■ Provided material
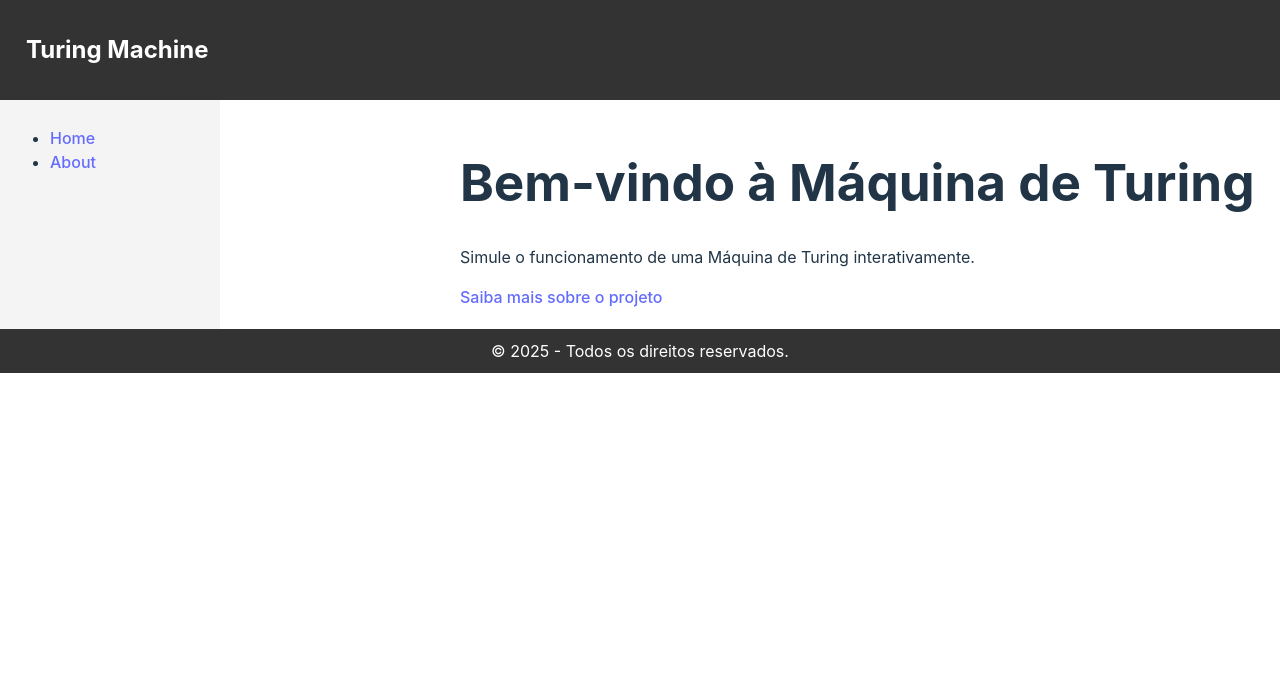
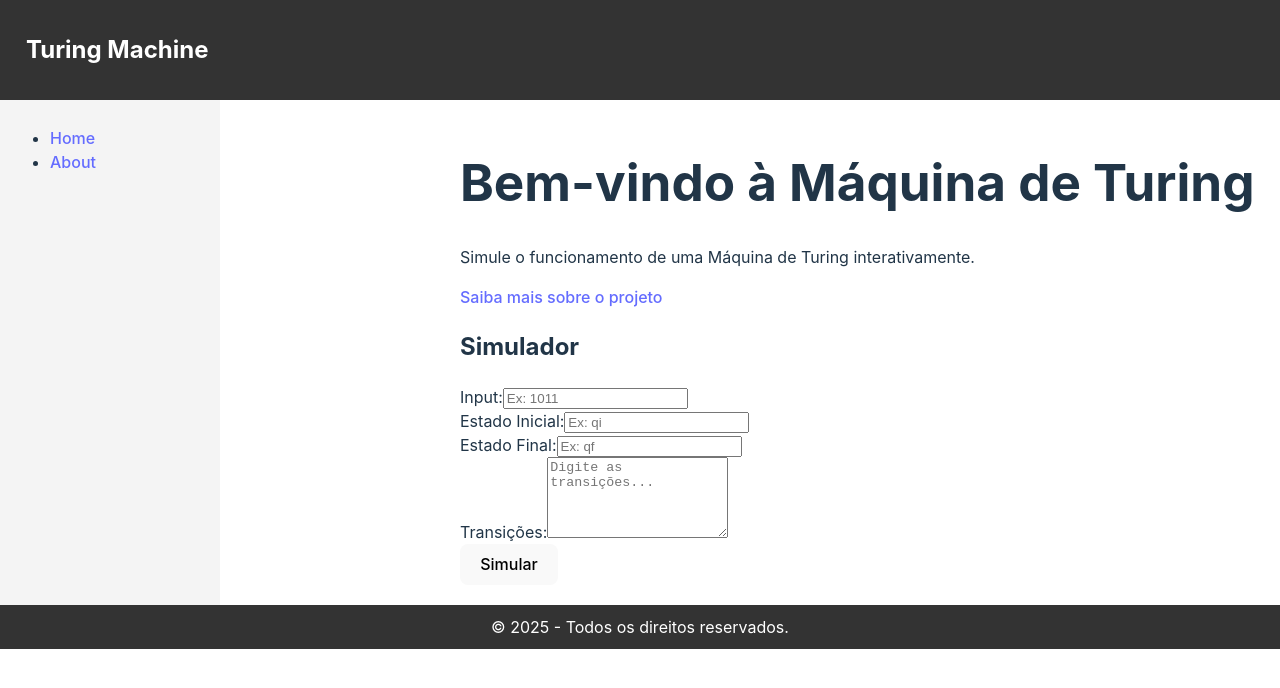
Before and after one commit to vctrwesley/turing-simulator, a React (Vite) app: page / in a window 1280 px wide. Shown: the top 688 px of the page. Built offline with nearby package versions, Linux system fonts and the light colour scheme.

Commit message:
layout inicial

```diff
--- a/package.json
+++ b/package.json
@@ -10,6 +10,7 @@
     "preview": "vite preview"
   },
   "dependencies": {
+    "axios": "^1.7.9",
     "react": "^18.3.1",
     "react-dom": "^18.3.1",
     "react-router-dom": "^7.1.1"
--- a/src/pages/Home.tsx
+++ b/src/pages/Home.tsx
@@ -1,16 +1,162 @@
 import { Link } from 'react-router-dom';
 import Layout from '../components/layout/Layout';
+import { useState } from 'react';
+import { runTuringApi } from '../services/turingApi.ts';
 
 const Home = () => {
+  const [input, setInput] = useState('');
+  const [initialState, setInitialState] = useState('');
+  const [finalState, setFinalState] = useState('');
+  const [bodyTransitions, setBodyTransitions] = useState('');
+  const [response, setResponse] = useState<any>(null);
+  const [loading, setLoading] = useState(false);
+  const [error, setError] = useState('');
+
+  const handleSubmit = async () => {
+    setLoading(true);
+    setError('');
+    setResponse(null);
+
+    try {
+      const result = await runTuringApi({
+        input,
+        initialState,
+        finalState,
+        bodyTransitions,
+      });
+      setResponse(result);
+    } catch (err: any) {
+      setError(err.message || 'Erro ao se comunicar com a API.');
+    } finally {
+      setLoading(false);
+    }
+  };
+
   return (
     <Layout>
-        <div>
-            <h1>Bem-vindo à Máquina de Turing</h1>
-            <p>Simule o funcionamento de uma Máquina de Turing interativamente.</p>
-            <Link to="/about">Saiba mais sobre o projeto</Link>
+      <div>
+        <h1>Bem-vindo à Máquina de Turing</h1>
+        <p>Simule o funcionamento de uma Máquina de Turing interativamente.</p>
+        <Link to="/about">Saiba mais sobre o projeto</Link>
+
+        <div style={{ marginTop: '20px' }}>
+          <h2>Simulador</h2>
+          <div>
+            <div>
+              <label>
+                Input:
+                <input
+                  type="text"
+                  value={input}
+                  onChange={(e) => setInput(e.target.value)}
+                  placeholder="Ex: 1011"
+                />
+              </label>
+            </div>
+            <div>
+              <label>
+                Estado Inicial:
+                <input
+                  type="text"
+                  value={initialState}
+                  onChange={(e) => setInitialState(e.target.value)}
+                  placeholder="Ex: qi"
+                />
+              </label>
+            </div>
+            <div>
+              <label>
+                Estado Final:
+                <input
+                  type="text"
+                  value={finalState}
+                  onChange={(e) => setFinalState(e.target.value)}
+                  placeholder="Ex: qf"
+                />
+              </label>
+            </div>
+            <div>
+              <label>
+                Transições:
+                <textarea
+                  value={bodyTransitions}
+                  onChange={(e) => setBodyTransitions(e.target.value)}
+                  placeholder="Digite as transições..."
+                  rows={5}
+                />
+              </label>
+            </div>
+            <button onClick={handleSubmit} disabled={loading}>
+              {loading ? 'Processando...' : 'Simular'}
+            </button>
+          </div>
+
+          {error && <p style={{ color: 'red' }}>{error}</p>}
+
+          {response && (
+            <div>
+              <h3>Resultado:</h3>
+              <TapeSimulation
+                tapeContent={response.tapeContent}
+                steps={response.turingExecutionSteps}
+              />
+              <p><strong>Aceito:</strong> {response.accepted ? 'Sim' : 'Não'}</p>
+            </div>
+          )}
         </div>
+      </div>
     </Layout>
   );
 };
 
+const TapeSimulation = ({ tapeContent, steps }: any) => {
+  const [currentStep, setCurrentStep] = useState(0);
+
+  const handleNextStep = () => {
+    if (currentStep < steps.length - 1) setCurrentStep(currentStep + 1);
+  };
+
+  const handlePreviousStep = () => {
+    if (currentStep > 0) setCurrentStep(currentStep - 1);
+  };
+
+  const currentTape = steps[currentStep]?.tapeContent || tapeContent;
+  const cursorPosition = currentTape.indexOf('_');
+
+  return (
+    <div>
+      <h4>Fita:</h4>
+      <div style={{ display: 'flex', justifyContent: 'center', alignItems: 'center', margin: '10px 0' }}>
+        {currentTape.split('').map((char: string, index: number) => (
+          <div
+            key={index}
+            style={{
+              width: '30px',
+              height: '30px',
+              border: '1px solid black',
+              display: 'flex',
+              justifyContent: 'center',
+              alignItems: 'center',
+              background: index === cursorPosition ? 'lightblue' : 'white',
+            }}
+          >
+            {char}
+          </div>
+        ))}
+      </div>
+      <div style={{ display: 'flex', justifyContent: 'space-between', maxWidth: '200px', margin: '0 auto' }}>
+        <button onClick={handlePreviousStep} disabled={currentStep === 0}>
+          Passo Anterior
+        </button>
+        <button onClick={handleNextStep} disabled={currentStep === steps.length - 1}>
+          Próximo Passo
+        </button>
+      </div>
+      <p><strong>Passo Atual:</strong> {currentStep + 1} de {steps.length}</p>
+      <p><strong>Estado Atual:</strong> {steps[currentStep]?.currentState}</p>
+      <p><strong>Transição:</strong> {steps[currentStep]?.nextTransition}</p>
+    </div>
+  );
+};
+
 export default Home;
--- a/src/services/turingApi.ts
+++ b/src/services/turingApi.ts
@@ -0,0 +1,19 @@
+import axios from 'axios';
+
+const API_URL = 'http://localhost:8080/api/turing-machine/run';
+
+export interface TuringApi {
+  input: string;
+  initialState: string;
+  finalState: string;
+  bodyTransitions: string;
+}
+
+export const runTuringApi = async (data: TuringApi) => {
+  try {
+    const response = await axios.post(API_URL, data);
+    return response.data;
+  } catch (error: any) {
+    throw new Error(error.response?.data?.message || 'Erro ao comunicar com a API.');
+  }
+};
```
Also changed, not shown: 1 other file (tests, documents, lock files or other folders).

■ Try it
Only the pictures should be left out; the rest of the material above must be repeated exactly.

■ Solution
Before and after one commit to vctrwesley/turing-simulator, a React (Vite) app: page / in a window 1280 px wide. Shown: the top 688 px of the page. Built offline with nearby package versions, Linux system fonts and the light colour scheme.

Commit message:
layout inicial

```diff
--- a/package.json
+++ b/package.json
@@ -10,6 +10,7 @@
     "preview": "vite preview"
   },
   "dependencies": {
+    "axios": "^1.7.9",
     "react": "^18.3.1",
     "react-dom": "^18.3.1",
     "react-router-dom": "^7.1.1"
--- a/src/pages/Home.tsx
+++ b/src/pages/Home.tsx
@@ -1,16 +1,162 @@
 import { Link } from 'react-router-dom';
 import Layout from '../components/layout/Layout';
+import { useState } from 'react';
+import { runTuringApi } from '../services/turingApi.ts';
 
 const Home = () => {
+  const [input, setInput] = useState('');
+  const [initialState, setInitialState] = useState('');
+  const [finalState, setFinalState] = useState('');
+  const [bodyTransitions, setBodyTransitions] = useState('');
+  const [response, setResponse] = useState<any>(null);
+  const [loading, setLoading] = useState(false);
+  const [error, setError] = useState('');
+
+  const handleSubmit = async () => {
+    setLoading(true);
+    setError('');
+    setResponse(null);
+
+    try {
+      const result = await runTuringApi({
+        input,
+        initialState,
+        finalState,
+        bodyTransitions,
+      });
+      setResponse(result);
+    } catch (err: any) {
+      setError(err.message || 'Erro ao se comunicar com a API.');
+    } finally {
+      setLoading(false);
+    }
+  };
+
   return (
     <Layout>
-        <div>
-            <h1>Bem-vindo à Máquina de Turing</h1>
-            <p>Simule o funcionamento de uma Máquina de Turing interativamente.</p>
-            <Link to="/about">Saiba mais sobre o projeto</Link>
+      <div>
+        <h1>Bem-vindo à Máquina de Turing</h1>
+        <p>Simule o funcionamento de uma Máquina de Turing interativamente.</p>
+        <Link to="/about">Saiba mais sobre o projeto</Link>
+
+        <div style={{ marginTop: '20px' }}>
+          <h2>Simulador</h2>
+          <div>
+            <div>
+              <label>
+                Input:
+                <input
+                  type="text"
+                  value={input}
+                  onChange={(e) => setInput(e.target.value)}
+                  placeholder="Ex: 1011"
+                />
+              </label>
+            </div>
+            <div>
+              <label>
+                Estado Inicial:
+                <input
+                  type="text"
+                  value={initialState}
+                  onChange={(e) => setInitialState(e.target.value)}
+                  placeholder="Ex: qi"
+                />
+              </label>
+            </div>
+            <div>
+              <label>
+                Estado Final:
+                <input
+                  type="text"
+                  value={finalState}
+                  onChange={(e) => setFinalState(e.target.value)}
+                  placeholder="Ex: qf"
+                />
+              </label>
+            </div>
+            <div>
+              <label>
+                Transições:
+                <textarea
+                  value={bodyTransitions}
+                  onChange={(e) => setBodyTransitions(e.target.value)}
+                  placeholder="Digite as transições..."
+                  rows={5}
+                />
+              </label>
+            </div>
+            <button onClick={handleSubmit} disabled={loading}>
+              {loading ? 'Processando...' : 'Simular'}
+            </button>
+          </div>
+
+          {error && <p style={{ color: 'red' }}>{error}</p>}
+
+          {response && (
+            <div>
+              <h3>Resultado:</h3>
+              <TapeSimulation
+                tapeContent={response.tapeContent}
+                steps={response.turingExecutionSteps}
+              />
+              <p><strong>Aceito:</strong> {response.accepted ? 'Sim' : 'Não'}</p>
+            </div>
+          )}
         </div>
+      </div>
     </Layout>
   );
 };
 
+const TapeSimulation = ({ tapeContent, steps }: any) => {
+  const [currentStep, setCurrentStep] = useState(0);
+
+  const handleNextStep = () => {
+    if (currentStep < steps.length - 1) setCurrentStep(currentStep + 1);
+  };
+
+  const handlePreviousStep = () => {
+    if (currentStep > 0) setCurrentStep(currentStep - 1);
+  };
+
+  const currentTape = steps[currentStep]?.tapeContent || tapeContent;
+  const cursorPosition = currentTape.indexOf('_');
+
+  return (
+    <div>
+      <h4>Fita:</h4>
+      <div style={{ display: 'flex', justifyContent: 'center', alignItems: 'center', margin: '10px 0' }}>
+        {currentTape.split('').map((char: string, index: number) => (
+          <div
+            key={index}
+            style={{
+              width: '30px',
+              height: '30px',
+              border: '1px solid black',
+              display: 'flex',
+              justifyContent: 'center',
+              alignItems: 'center',
+              background: index === cursorPosition ? 'lightblue' : 'white',
+            }}
+          >
+            {char}
+          </div>
+        ))}
+      </div>
+      <div style={{ display: 'flex', justifyContent: 'space-between', maxWidth: '200px', margin: '0 auto' }}>
+        <button onClick={handlePreviousStep} disabled={currentStep === 0}>
+          Passo Anterior
+        </button>
+        <button onClick={handleNextStep} disabled={currentStep === steps.length - 1}>
+          Próximo Passo
+        </button>
+      </div>
+      <p><strong>Passo Atual:</strong> {currentStep + 1} de {steps.length}</p>
+      <p><strong>Estado Atual:</strong> {steps[currentStep]?.currentState}</p>
+      <p><strong>Transição:</strong> {steps[currentStep]?.nextTransition}</p>
+    </div>
+  );
+};
+
 export default Home;
--- a/src/services/turingApi.ts
+++ b/src/services/turingApi.ts
@@ -0,0 +1,19 @@
+import axios from 'axios';
+
+const API_URL = 'http://localhost:8080/api/turing-machine/run';
+
+export interface TuringApi {
+  input: string;
+  initialState: string;
+  finalState: string;
+  bodyTransitions: string;
+}
+
+export const runTuringApi = async (data: TuringApi) => {
+  try {
+    const response = await axios.post(API_URL, data);
+    return response.data;
+  } catch (error: any) {
+    throw new Error(error.response?.data?.message || 'Erro ao comunicar com a API.');
+  }
+};
```
Also changed, not shown: 1 other file (tests, documents, lock files or other folders).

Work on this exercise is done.